A Kansas City businessman started construction on the Ha Ha Tonka castle in 1905. Actually, the name “ha ha tonka” means big laugh or smiling waters. It took 14 years to complete the castle. Over the years, the castle served as a country estate and a hotel.
Today, all that remains is the ruins of the stone castle. But from there, it has amazing views of Lake of the Ozarks and Ha Ha Tonka Spring. I can only image what it would’ve been like when it was still standing.
The state of Missouri owns the ruins, which are now part of the park system. When visiting Ha Ha Tonka State Park, you can also walk along the trail to explore the caves and natural bridge.
But there is not only one castle in the state. There also is one that has a mysterious past.
The Pythian Castle in Springfield was built in 1913 by the Knights of Pythias. This group is a fraternal organization and secret society founded in 1864. The castle was later owned by the U.S. military and housed German and Italian prisoners of war during World War II for medical treatment and as laborers.
The building received its listing on the U.S. National Register of Historic Places in 2009. Today, it is privately owned and open to the public for tours by appointment.
There are a few other castles across the state built by individuals who apparently wanted to create that feeling of old-world England, or perhaps allow them to live as royalty — without the moat.
Tiffany Castle is a landmark home in the historic Pendleton Heights neighborhood in Kansas City, Mo. Around the early 1900s, Flavel B. Tiffany traveled England and Scotland and loved the Tudor architecture of castles, so he built one of his own. Tiffany was a prominent businessman in the region and founded the Tiffany Springs neighborhood in Kansas City.
Others have built castles or incorporated castle-like architecture in rural areas. Here are a few more to check out:
- Bothwell Lodge State Historic Site, Sedalia
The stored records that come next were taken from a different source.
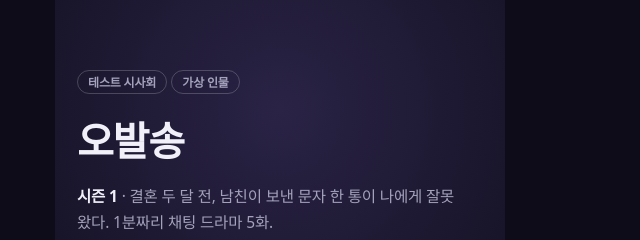
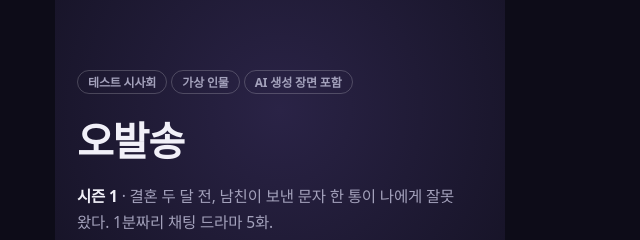
Before and after one commit to HongFe/shorts-drama, a plain HTML site: page index.html in a window 1280 px wide. Shown: the part 130-370 px from the top of the page, 360-1000 px from the left. Drawn offline with Linux system fonts and the light colour scheme.

Commit message:
docs: AI 생성 이미지·영상 포함 표시 추가
Co-Authored-By: Claude Opus 5.5 <noreply@anthropic.com>

```diff
--- a/index.html
+++ b/index.html
@@ -74,7 +74,7 @@ const esc = s => String(s).replace(/[&<>"]/g, c => ({'&':'&amp;','<':'&lt;','>':
 const pad = n => String(n).padStart(2,'0');
 const feed = document.getElementById('feed');
 let html = `<section><div class="card">
-  <div><span class="tag">테스트 시사회</span><span class="tag">가상 인물</span></div>
+  <div><span class="tag">테스트 시사회</span><span class="tag">가상 인물</span><span class="tag">AI 생성 장면 포함</span></div>
   <h1>${esc(DRAMA.title)}</h1>
   <p><b>${esc(DRAMA.season)}</b> · ${esc(DRAMA.logline)}</p>
   <div class="opt"><p><b>부탁드려요</b> 보고 나서 세 가지만 알려 주세요.</p>
@@ -98,7 +98,7 @@ html += `<section><div class="card">
   <p>댓글이 가장 많은 쪽으로 시즌 2를 만듭니다.</p>
   ${DRAMA.next.map(o => `<div class="opt"><p><b>${o.k}. ${esc(o.t)}</b></p><p>${esc(o.d)}</p></div>`).join('')}
   <div class="row"><a class="btn pri" href="${DRAMA.vote}" target="_blank" rel="noopener">🗳 투표·댓글 남기러 가기</a><button class="btn" onclick="go(0)">처음으로</button></div>
-  <p class="small">투표와 후기는 GitHub Discussions에 남깁니다(GitHub 계정 필요). 계정이 없으면 보내 준 분께 답장으로 알려 주세요.<br>등장인물·회사·대화는 모두 가상입니다. 대본과 영상 제작에 AI 도구를 사용했습니다.</p>
+  <p class="small">투표와 후기는 GitHub Discussions에 남깁니다(GitHub 계정 필요). 계정이 없으면 보내 준 분께 답장으로 알려 주세요.<br>등장인물·회사·대화는 모두 가상입니다. 대본과 영상 제작에 AI 도구를 사용했고, 일부 장면에 AI 생성 이미지·영상이 들어 있습니다.</p>
 </div></section>`;
 feed.innerHTML = html;
 
```
Also changed, not shown: 1 other file.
- Kansas City Workhouse, Kansas City
- Selma Hall, Festus
So this summer, grab your princes and princesses, and visit a couple of historical castles in Missouri.